→ **Required action**:
Output the records that follow, with every character intact.

(Records from a data source)

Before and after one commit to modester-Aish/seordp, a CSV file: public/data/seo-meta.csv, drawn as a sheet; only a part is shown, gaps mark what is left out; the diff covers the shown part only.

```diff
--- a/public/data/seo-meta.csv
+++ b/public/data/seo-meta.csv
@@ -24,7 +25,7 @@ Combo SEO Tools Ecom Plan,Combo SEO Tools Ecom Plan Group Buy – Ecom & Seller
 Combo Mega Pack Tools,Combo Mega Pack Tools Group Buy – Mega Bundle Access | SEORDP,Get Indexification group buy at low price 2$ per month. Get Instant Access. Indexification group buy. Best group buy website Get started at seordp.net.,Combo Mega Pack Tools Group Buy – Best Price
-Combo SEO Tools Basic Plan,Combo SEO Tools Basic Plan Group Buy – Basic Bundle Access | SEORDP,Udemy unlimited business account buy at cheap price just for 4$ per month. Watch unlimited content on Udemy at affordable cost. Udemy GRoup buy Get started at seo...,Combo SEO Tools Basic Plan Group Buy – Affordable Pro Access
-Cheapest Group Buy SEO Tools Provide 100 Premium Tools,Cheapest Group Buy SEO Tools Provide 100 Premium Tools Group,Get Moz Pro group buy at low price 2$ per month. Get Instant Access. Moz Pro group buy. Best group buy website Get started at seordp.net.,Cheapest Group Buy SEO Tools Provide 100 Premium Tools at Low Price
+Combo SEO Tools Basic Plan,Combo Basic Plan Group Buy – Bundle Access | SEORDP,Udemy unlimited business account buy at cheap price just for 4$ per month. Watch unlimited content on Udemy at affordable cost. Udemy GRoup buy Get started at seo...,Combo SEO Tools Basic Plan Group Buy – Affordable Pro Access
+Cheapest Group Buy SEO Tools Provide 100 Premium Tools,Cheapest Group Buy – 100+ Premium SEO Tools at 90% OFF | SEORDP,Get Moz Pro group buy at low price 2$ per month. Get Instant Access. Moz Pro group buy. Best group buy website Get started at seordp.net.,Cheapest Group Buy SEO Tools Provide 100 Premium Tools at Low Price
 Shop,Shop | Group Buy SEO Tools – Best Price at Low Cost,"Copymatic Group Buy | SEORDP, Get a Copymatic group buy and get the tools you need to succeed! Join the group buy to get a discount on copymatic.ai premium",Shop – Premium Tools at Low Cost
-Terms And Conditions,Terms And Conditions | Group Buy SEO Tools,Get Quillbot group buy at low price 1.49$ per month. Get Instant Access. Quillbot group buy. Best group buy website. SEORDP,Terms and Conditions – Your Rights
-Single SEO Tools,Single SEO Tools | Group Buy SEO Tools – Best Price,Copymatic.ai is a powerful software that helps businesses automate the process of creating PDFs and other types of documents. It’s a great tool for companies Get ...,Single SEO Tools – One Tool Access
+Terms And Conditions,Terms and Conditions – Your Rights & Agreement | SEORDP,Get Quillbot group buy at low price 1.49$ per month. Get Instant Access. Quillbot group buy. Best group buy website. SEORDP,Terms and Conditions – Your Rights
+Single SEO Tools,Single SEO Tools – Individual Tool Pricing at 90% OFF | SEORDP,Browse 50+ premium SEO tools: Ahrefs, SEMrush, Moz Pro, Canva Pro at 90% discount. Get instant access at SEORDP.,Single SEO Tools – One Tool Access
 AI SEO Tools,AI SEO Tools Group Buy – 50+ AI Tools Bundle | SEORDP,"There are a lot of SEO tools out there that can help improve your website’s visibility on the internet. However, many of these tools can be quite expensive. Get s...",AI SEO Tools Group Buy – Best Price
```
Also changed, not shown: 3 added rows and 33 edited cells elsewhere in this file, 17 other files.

→ **Answer to the problem**:
Before and after one commit to modester-Aish/seordp, a CSV file: public/data/seo-meta.csv, drawn as a sheet; only a part is shown, gaps mark what is left out; the diff covers the shown part only.

```diff
--- a/public/data/seo-meta.csv
+++ b/public/data/seo-meta.csv
@@ -24,7 +25,7 @@ Combo SEO Tools Ecom Plan,Combo SEO Tools Ecom Plan Group Buy – Ecom & Seller
 Combo Mega Pack Tools,Combo Mega Pack Tools Group Buy – Mega Bundle Access | SEORDP,Get Indexification group buy at low price 2$ per month. Get Instant Access. Indexification group buy. Best group buy website Get started at seordp.net.,Combo Mega Pack Tools Group Buy – Best Price
-Combo SEO Tools Basic Plan,Combo SEO Tools Basic Plan Group Buy – Basic Bundle Access | SEORDP,Udemy unlimited business account buy at cheap price just for 4$ per month. Watch unlimited content on Udemy at affordable cost. Udemy GRoup buy Get started at seo...,Combo SEO Tools Basic Plan Group Buy – Affordable Pro Access
-Cheapest Group Buy SEO Tools Provide 100 Premium Tools,Cheapest Group Buy SEO Tools Provide 100 Premium Tools Group,Get Moz Pro group buy at low price 2$ per month. Get Instant Access. Moz Pro group buy. Best group buy website Get started at seordp.net.,Cheapest Group Buy SEO Tools Provide 100 Premium Tools at Low Price
+Combo SEO Tools Basic Plan,Combo Basic Plan Group Buy – Bundle Access | SEORDP,Udemy unlimited business account buy at cheap price just for 4$ per month. Watch unlimited content on Udemy at affordable cost. Udemy GRoup buy Get started at seo...,Combo SEO Tools Basic Plan Group Buy – Affordable Pro Access
+Cheapest Group Buy SEO Tools Provide 100 Premium Tools,Cheapest Group Buy – 100+ Premium SEO Tools at 90% OFF | SEORDP,Get Moz Pro group buy at low price 2$ per month. Get Instant Access. Moz Pro group buy. Best group buy website Get started at seordp.net.,Cheapest Group Buy SEO Tools Provide 100 Premium Tools at Low Price
 Shop,Shop | Group Buy SEO Tools – Best Price at Low Cost,"Copymatic Group Buy | SEORDP, Get a Copymatic group buy and get the tools you need to succeed! Join the group buy to get a discount on copymatic.ai premium",Shop – Premium Tools at Low Cost
-Terms And Conditions,Terms And Conditions | Group Buy SEO Tools,Get Quillbot group buy at low price 1.49$ per month. Get Instant Access. Quillbot group buy. Best group buy website. SEORDP,Terms and Conditions – Your Rights
-Single SEO Tools,Single SEO Tools | Group Buy SEO Tools – Best Price,Copymatic.ai is a powerful software that helps businesses automate the process of creating PDFs and other types of documents. It’s a great tool for companies Get ...,Single SEO Tools – One Tool Access
+Terms And Conditions,Terms and Conditions – Your Rights & Agreement | SEORDP,Get Quillbot group buy at low price 1.49$ per month. Get Instant Access. Quillbot group buy. Best group buy website. SEORDP,Terms and Conditions – Your Rights
+Single SEO Tools,Single SEO Tools – Individual Tool Pricing at 90% OFF | SEORDP,Browse 50+ premium SEO tools: Ahrefs, SEMrush, Moz Pro, Canva Pro at 90% discount. Get instant access at SEORDP.,Single SEO Tools – One Tool Access
 AI SEO Tools,AI SEO Tools Group Buy – 50+ AI Tools Bundle | SEORDP,"There are a lot of SEO tools out there that can help improve your website’s visibility on the internet. However, many of these tools can be quite expensive. Get s...",AI SEO Tools Group Buy – Best Price
```
Also changed, not shown: 3 added rows and 33 edited cells elsewhere in this file, 17 other files.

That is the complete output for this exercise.